◆ RECORD EXTRACTS

..........

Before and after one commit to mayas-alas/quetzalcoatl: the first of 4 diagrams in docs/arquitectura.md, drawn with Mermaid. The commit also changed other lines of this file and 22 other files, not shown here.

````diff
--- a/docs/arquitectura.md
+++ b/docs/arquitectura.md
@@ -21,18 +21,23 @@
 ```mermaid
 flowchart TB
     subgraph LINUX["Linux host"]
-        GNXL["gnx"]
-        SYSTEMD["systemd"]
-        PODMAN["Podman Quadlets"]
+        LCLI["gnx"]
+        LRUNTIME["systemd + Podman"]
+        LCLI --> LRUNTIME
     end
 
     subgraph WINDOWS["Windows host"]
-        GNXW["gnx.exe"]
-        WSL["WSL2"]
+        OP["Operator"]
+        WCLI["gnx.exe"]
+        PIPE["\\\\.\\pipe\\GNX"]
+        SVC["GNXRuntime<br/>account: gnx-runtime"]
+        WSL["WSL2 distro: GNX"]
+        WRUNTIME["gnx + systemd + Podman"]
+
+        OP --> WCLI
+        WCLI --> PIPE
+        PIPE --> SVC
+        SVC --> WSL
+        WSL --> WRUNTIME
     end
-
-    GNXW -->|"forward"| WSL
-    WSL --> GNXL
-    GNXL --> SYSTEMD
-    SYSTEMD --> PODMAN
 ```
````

..........

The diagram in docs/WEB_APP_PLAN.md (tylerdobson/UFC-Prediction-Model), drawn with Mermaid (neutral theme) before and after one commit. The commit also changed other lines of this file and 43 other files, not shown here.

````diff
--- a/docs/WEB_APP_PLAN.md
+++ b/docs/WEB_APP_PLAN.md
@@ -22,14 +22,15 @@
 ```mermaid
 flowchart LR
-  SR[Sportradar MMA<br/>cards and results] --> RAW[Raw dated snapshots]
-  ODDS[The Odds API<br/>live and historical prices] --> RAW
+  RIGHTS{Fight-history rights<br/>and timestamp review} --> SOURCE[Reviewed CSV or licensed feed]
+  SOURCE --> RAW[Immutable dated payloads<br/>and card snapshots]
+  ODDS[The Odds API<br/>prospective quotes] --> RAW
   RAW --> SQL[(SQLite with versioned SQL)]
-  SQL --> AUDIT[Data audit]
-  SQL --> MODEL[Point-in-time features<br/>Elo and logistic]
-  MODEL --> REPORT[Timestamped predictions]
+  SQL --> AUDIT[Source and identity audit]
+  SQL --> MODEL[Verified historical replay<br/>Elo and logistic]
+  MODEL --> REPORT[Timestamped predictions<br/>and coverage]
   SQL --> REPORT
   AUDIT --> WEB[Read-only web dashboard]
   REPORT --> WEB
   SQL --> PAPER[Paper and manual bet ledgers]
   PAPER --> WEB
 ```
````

..........

◆ PROBLEM STATEMENT
Go through the material and say how many lines include "with". The number alone will do.

◆ RESPONSE TO THIS EXERCISE
3